“They will also have to explain how the pharmaceutical industry as a whole has spent $8.5 billion in lobbying and more than $745 million in campaign contributions over the past 25 years to get Congress to do its bidding.” , Sanders added. “Incredibly, last year, pharmaceutical companies hired more than 1,700 lobbyists, including former congressional leaders from both major political parties, or more than three pharmaceutical industry lobbyists for every member of Congress.”
In the words of Sanders, “This may well explain why we pay the highest prices for prescription drugs in the world and why today pharmaceutical companies can price new drugs at whatever level they want.”
“While Americans pay outrageously high prices for prescription drugs, the pharmaceutical industry and PBMs make huge profits,” he noted. “In 2021, 10 major US pharmaceutical companies made over $100 billion in profits, a 137% increase over the previous year. The top 50 executives of these companies received more than $1.9 billion in total compensation in 2021 and are on track to receive billions more. in golden parachutes once they left their company. Last year, the top three U.S. PBMs made $27.5 billion in profits, a 483% increase over the past decade. These PBMs handle 80% of all prescription drugs in America.

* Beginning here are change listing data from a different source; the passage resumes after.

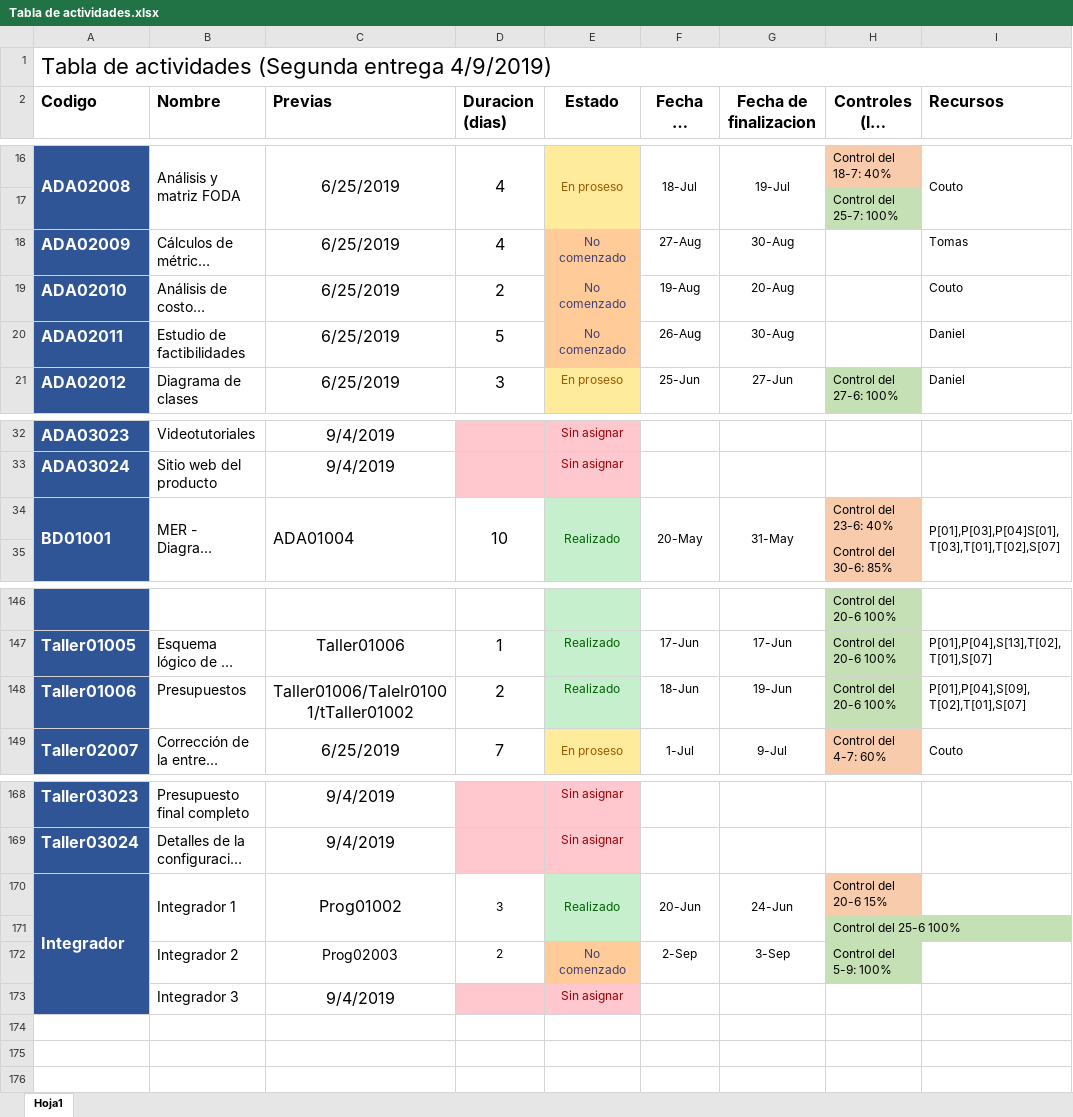
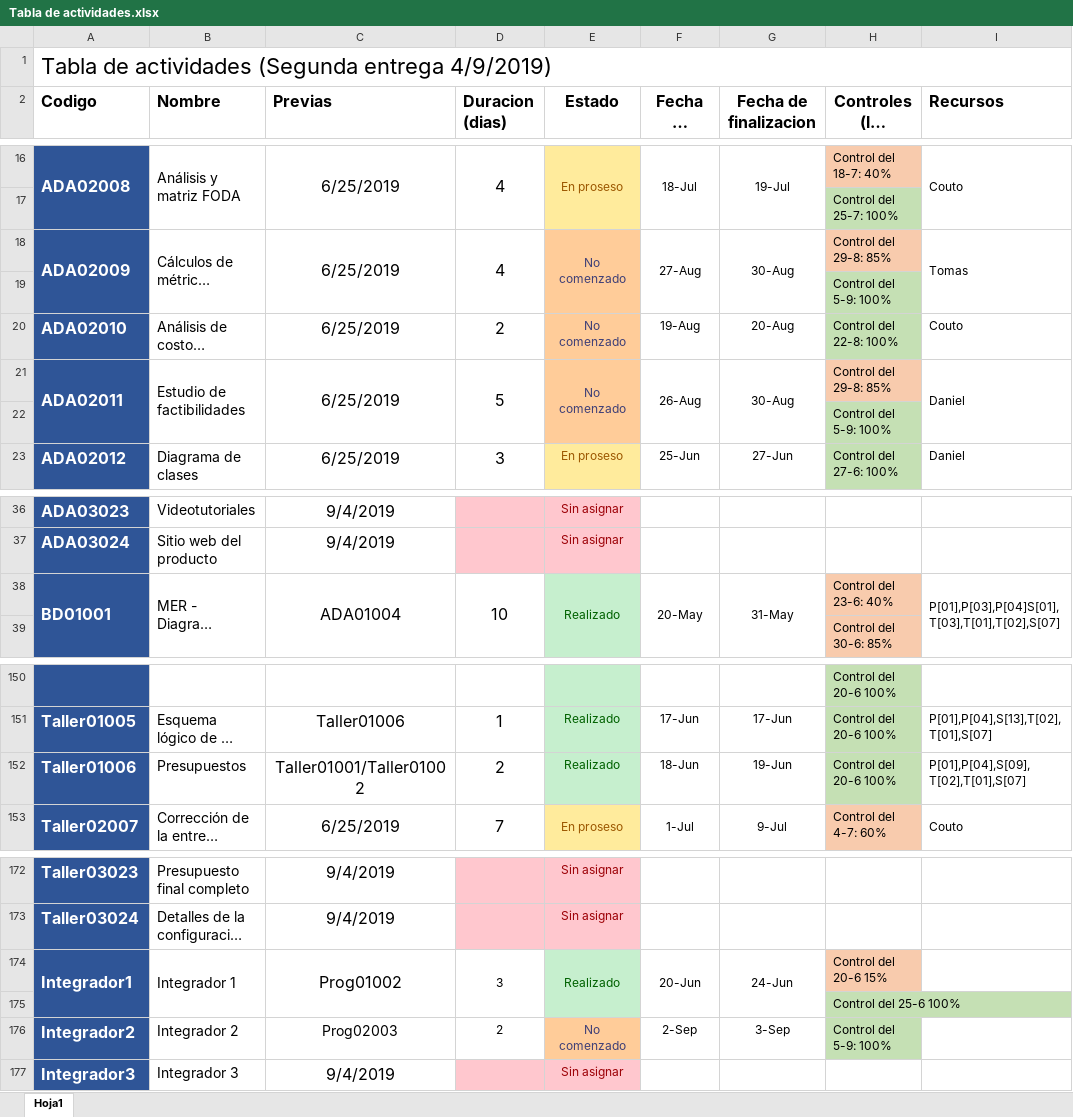
Before and after one commit to DanielPS555/Proyecto-App-.Net-Logistica----Proyecto-final-ESI, an Excel workbook: Actividades/Proy01005/Tabla de actividades.xlsx, sheet Hoja1, drawn as a sheet; only a part is shown, gaps mark what is left out; long unchanged cells end in …; values as stored, in another font and other column widths than the file's, no borders; charts and pictures not drawn; removed rows and columns are numbered as before the commit, all else as after; the diff covers the shown part only; the diff names each change by its address in the sheet, - before the commit and + after, or states it on an @@ line.

Commit message:
Pert primera entrega arreglada y tabla de actividades arreglada

```diff
--- a/Actividades/Proy01005/Tabla de actividades.xlsx (sheet Hoja1)
+++ b/Actividades/Proy01005/Tabla de actividades.xlsx (sheet Hoja1)
+A18:A19 merged
+B18:B19 merged
+C18:C19 merged
+D18:D19 merged
+E18:E19 merged
+F18:F19 merged
+G18:G19 merged
-H18: (empty)
+H18: Control del 29-8: 85%
-H18 fill: none
+H18 fill: #F8CBAD
+I18:I19 merged
+row 19:  |  |  |  |  |  |  | Control del 5-9: 100%
-H20: (empty)
+H20: Control del 22-8: 100%
-H20 fill: none
+H20 fill: #C5E0B4
+A21:A22 merged
+B21:B22 merged
+C21:C22 merged
+D21:D22 merged
+E21:E22 merged
+F21:F22 merged
+G21:G22 merged
-H21: (empty)
+H21: Control del 29-8: 85%
-H21 fill: none
+H21 fill: #F8CBAD
+I21:I22 merged
+row 22:  |  |  |  |  |  |  | Control del 5-9: 100%
-C38 alignment: left
+C38 alignment: center
-C152 (Previas): Taller01006/Talelr01001/tTaller01002
+C152 (Previas): Taller01001/Taller01002
-A174 (Codigo): Integrador
+A174 (Codigo): Integrador1
-A170:A173 merged
+A174:A175 merged
-A176 (Codigo): (empty)
+A176 (Codigo): Integrador2
-A177 (Codigo): (empty)
+A177 (Codigo): Integrador3
```
Also changed, not shown: 2 added rows, 2 edited cells, cell formats and merged cells elsewhere in this sheet, charts or pictures, 2 other files.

“In other words, Americans are dying, getting sicker than they should, and going bankrupt because they can’t afford the exorbitant cost of prescription drugs, while the drug companies and PBMs are dying. ‘huge profits,’ Sanders lamented. “That has to change and this committee is going to do everything possible to bring about that change.”
Jorge, for his part, described the Inflation Reduction Act as a “milestone” piece of legislation that will “help tens of millions of seniors.”

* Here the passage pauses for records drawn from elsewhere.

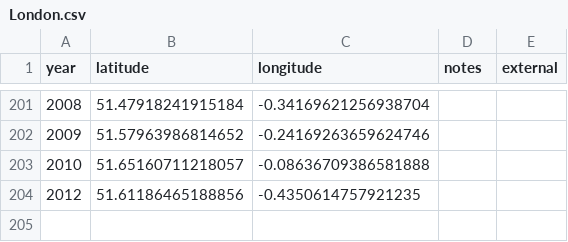
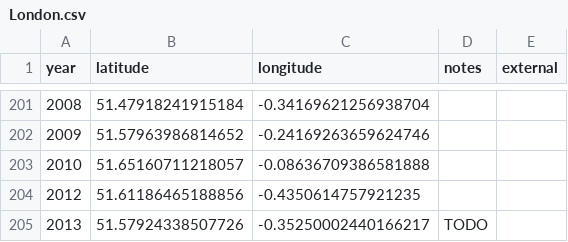
Before and after one commit to aelmekeev/year-on-facade, a CSV file: csv/UK/London.csv, drawn as a sheet; only a part is shown, gaps mark what is left out; the diff names each change by its address in the sheet, - before the commit and + after, or states it on an @@ line.

```diff
--- a/csv/UK/London.csv
+++ b/csv/UK/London.csv
+row 205: 2013 | 51.57924338507726 | -0.35250002440166217 | TODO
```
Also changed, not shown: 17 other files.
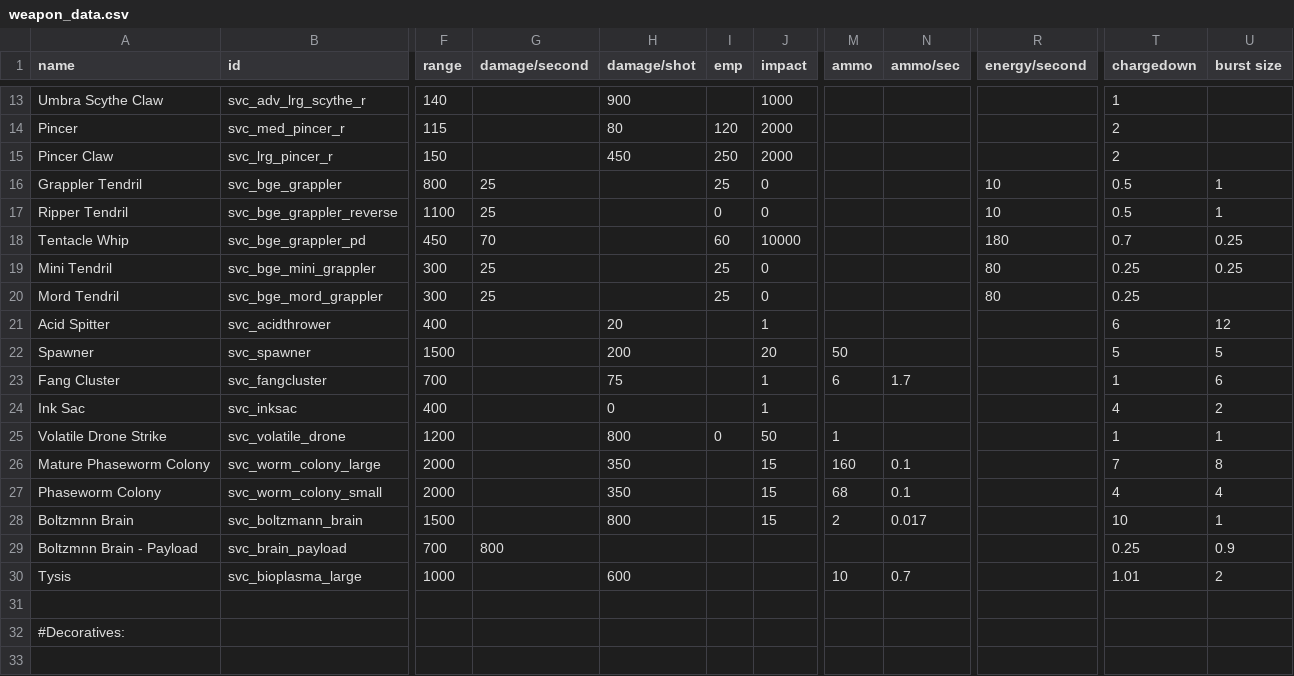
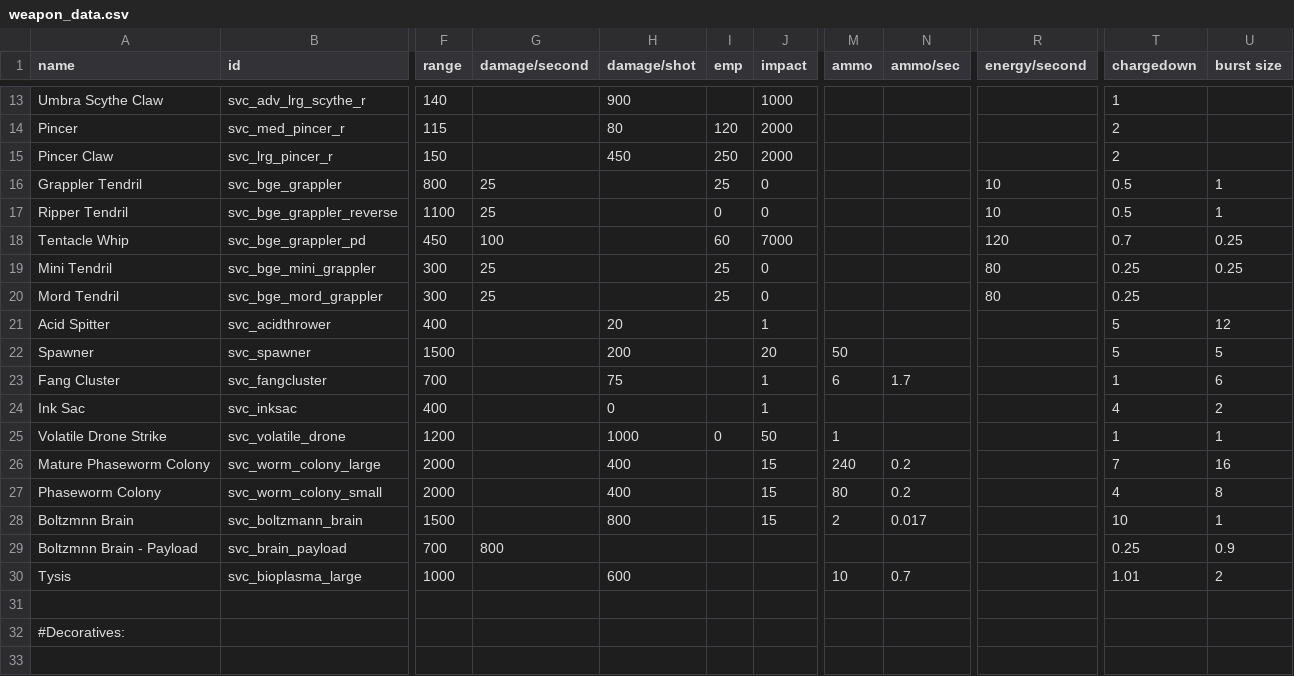
Before and after one commit to DesperatePeter/starsector-symbiotic-void-creatures, a CSV file: data/weapons/weapon_data.csv, drawn as a sheet; only a part is shown, gaps mark what is left out; the diff names each change by its address in the sheet, - before the commit and + after, or states it on an @@ line.

Commit message:
feat: weapon buffs

```diff
--- a/data/weapons/weapon_data.csv
+++ b/data/weapons/weapon_data.csv
-G18 (damage/second): 70
+G18 (damage/second): 100
-J18 (impact): 10000
+J18 (impact): 7000
-R18 (energy/second): 180
+R18 (energy/second): 120
-T21 (chargedown): 6
+T21 (chargedown): 5
-H25 (damage/shot): 800
+H25 (damage/shot): 1000
-H26:H27 (damage/shot): 350
+H26:H27 (damage/shot): 400
-M26 (ammo): 160
+M26 (ammo): 240
-N26:N27 (ammo/sec): 0.1
+N26:N27 (ammo/sec): 0.2
-U26 (burst size): 8
+U26 (burst size): 16
-M27 (ammo): 68
+M27 (ammo): 80
-U27 (burst size): 4
+U27 (burst size): 8
```
Also changed, not shown: 2 other files.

“But this is just the beginning,” Jorge said. “Congress should pass legislation to bring about the prescription drug reforms that save Medicare patients and taxpayers billions of dollars for people of all ages, so everyone can get lower prices for the drugs they need. he needs, including insulin.”
“Congress, not greedy corporations trying to redeem their tarnished reputations, should lead the way in reforms that put patients before pharmaceutical profits,” she added.
Republished from Common Dreams (Kenny Stancil, editor) under Creative Commons (CC BY-NC-ND 3.0).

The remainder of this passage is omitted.